For example, she always has to match her outfits with her car. She always asks Bradstreet ahead of time what car they will be taking for a picnic, or a banquet, etc.

I remember when I once asked her why she had to match the car, she said to make sure she matched the car in case they run into photographers. The minute she stepped out of the car they started shooting. I have never seen Hillary ever being photographed by a photographer, so I'm not sure when or where this would happen. She said she would simply hate to be caught clashing with the car. I told her to take the black Rolls, that way, she could wear almost anything. She said it wasn't as simple as that and gave me some sort of trigonometric equation to prove it. Though women are still a mystery to most men, they broke the mold when they made my sister.

As for Bradstreet, though he could seem to be bizarre in his taste, he really is an okay chap. He is the kind of man you would invite to a pub, and everyone would be rolling on the floor within an hour listening to some of his yarns. I remember one about his Uncle Otis, who used to own a cheese/dairy factory.

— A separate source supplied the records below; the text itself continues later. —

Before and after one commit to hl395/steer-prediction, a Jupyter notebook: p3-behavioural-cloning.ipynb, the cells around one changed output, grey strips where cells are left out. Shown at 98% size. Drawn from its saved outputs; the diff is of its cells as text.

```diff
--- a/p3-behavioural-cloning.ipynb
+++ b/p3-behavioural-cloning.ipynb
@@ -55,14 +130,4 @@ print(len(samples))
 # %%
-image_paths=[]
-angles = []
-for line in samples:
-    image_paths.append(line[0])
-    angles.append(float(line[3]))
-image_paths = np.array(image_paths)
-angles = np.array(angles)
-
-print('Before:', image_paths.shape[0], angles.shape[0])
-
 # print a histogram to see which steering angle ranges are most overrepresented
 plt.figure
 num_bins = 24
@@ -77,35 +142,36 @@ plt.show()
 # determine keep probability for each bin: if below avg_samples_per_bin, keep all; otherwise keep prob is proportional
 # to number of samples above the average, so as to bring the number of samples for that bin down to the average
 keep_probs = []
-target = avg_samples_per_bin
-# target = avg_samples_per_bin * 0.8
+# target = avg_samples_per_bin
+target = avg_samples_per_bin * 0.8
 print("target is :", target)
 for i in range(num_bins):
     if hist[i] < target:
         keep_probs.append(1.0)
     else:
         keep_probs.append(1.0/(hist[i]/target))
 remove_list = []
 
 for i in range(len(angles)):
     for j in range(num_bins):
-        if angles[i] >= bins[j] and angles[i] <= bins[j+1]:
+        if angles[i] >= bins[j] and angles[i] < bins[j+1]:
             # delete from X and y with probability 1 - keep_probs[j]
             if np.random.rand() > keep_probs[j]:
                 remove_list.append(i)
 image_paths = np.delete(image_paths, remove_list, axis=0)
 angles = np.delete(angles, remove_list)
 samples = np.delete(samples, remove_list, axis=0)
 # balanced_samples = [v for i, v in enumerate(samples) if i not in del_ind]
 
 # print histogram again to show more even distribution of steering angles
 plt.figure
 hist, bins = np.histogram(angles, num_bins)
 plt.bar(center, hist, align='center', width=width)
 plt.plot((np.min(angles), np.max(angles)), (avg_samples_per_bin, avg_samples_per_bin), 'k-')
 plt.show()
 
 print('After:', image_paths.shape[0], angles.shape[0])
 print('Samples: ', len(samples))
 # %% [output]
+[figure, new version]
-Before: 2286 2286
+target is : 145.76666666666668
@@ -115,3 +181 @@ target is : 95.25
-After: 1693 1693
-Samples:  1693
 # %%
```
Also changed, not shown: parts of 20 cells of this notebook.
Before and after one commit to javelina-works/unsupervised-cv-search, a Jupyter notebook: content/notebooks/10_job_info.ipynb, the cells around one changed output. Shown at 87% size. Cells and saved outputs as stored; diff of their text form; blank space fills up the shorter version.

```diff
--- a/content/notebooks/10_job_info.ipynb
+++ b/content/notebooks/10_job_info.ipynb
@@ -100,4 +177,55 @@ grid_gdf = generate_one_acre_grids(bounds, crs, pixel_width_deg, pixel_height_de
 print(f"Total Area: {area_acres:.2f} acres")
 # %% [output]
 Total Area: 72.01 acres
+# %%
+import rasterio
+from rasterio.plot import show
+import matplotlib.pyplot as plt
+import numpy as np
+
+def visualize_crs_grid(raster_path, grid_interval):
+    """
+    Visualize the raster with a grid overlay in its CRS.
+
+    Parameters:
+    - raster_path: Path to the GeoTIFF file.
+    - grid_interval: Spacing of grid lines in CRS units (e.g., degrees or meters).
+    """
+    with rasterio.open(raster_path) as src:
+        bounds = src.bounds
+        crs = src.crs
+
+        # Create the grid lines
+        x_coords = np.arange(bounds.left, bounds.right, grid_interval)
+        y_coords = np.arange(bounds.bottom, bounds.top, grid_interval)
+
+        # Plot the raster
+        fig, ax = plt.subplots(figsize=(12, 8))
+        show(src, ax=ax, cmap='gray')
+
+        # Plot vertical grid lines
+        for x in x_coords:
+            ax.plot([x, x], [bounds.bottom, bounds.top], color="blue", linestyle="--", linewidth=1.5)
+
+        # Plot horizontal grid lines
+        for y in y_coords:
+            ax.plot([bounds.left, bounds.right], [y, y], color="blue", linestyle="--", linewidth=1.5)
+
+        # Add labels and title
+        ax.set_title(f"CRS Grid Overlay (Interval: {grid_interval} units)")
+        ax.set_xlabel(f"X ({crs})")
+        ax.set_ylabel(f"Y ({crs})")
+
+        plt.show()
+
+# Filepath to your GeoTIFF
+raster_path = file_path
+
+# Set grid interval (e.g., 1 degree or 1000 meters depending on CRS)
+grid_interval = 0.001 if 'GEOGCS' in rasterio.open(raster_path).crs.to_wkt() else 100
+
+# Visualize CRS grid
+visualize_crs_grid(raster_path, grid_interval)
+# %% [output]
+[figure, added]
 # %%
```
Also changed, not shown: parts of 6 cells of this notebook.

The story goes something like this:

One day, a new employee was having trouble milking one of the cows. Uncle Otis wasn't much of a farm-hand himself, and when he went to look at the cow, he put on an act as if he knew exactly what he was doing. So he sat down on the stool alongside the cow, and tried to milk it. He couldn't get anything out of it either. So he went ahead and put an "out of order" sign around the cow's neck, only to find out later that it was a bull he was trying to milk. His employees never looked the same at him again, neither did the bull.

Though Bradstreet may seem like an ordinary guy, he does have one fault, well, actually two. The first is that he is extremely dim-witted. The second is that he is extremely dim-witted. I know I sound redundant, but I want to get my point across that my brother-in-law is no brain surgeon. His only universe is himself and rarely does he venture out of it.

Because I was a poor struggling director around the time of my sister's marriage to Bradstreet, they allowed me to stay with them until I could get back on my feet. This could be taken literally because I had just broken my leg and was walking with the aid of crutches.

(Believe it or not, I broke my leg by falling out of a car. It wasn't moving or anything like. I had just parked it and was getting out, when apparently my leg was in a funny position and I fell out of the car, twisting my leg around the steering wheel. The doctor said that if the steering wheel hadn't been in my way, my leg would have been fine.)

The only other dweller in the house was Bradstreet's Uncle, Robert Bradstreet. As his memory was going, he often told us tales of other people's lives, however, he told us they had happened to him. So, not surprisingly, he led the exploration to the new world, got caught up in the crusades, met Rasputin, was king of England twice, led the invasion of Normandy, helped to bring about the end of the French Revolution, and yet, had time to do some beekeeping on the side. He truly led an amazing life. So, you can see, we are not dealing with ordinary people.